Task statement:
The answer must be every line of the data that holds the word "POLYGON".
*****
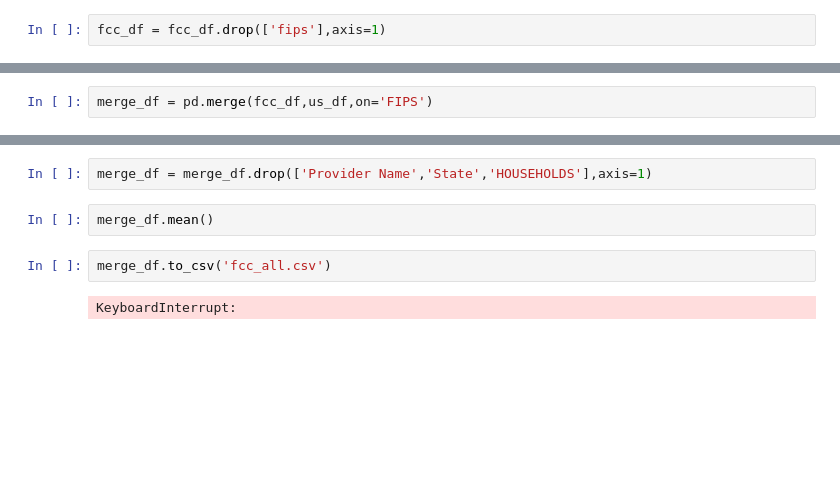
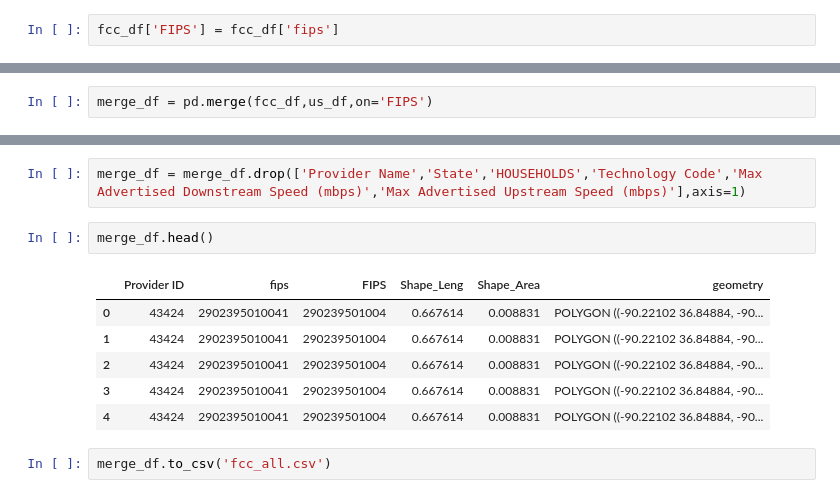
Before and after one commit to BrantIvey/NSS_Capstone, a Jupyter notebook: FCC 477 Filter.ipynb, the cells around one changed output, grey strips where cells are left out. Cells and saved outputs as stored; diff of their text form; blank space fills up the shorter version.

```diff
--- a/FCC 477 Filter.ipynb
+++ b/FCC 477 Filter.ipynb
@@ -112,2 +94,2 @@ fcc_df.head()
 # %%
-fcc_df = fcc_df.drop(['fips'],axis=1)
+fcc_df['FIPS'] = fcc_df['fips']
@@ -171,10 +134,15 @@ merge_df.head()
 | 3 | 43424 | Element Wireless | MO | 70 | 30.0 | 10.0 | ... |
 | 4 | 43424 | Element Wireless | MO | 70 | 45.0 | 15.0 | ... |
 # %%
-merge_df = merge_df.drop(['Provider Name','State','HOUSEHOLDS'],axis=1)
+merge_df = merge_df.drop(['Provider Name','State','HOUSEHOLDS','Technology Code','Max Advertised Downstream Speed (mbps)','Max Advertised Upstream Speed (mbps)'],axis=1)
 # %%
-merge_df.mean()
+merge_df.head()
+# %% [output]
+|  | Provider ID | fips | FIPS | Shape_Leng | Shape_Area | geometry |
+| 0 | 43424 | 2902395010041 | 290239501004 | 0.667614 | 0.008831 | POLYGON ((-90.22102 36.84884, -90... |
+| 1 | 43424 | 2902395010041 | 290239501004 | 0.667614 | 0.008831 | POLYGON ((-90.22102 36.84884, -90... |
+| 2 | 43424 | 2902395010041 | 290239501004 | 0.667614 | 0.008831 | POLYGON ((-90.22102 36.84884, -90... |
+| 3 | 43424 | 2902395010041 | 290239501004 | 0.667614 | 0.008831 | POLYGON ((-90.22102 36.84884, -90... |
+| 4 | 43424 | 2902395010041 | 290239501004 | 0.667614 | 0.008831 | POLYGON ((-90.22102 36.84884, -90... |
 # %%
 merge_df.to_csv('fcc_all.csv')
-# %% [output]
-KeyboardInterrupt:
```
Also changed, not shown: parts of 7 cells of this notebook, 2 other files.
*****
Solution:
+| 0 | 43424 | 2902395010041 | 290239501004 | 0.667614 | 0.008831 | POLYGON ((-90.22102 36.84884, -90... |
+| 1 | 43424 | 2902395010041 | 290239501004 | 0.667614 | 0.008831 | POLYGON ((-90.22102 36.84884, -90... |
+| 2 | 43424 | 2902395010041 | 290239501004 | 0.667614 | 0.008831 | POLYGON ((-90.22102 36.84884, -90... |
+| 3 | 43424 | 2902395010041 | 290239501004 | 0.667614 | 0.008831 | POLYGON ((-90.22102 36.84884, -90... |
+| 4 | 43424 | 2902395010041 | 290239501004 | 0.667614 | 0.008831 | POLYGON ((-90.22102 36.84884, -90... |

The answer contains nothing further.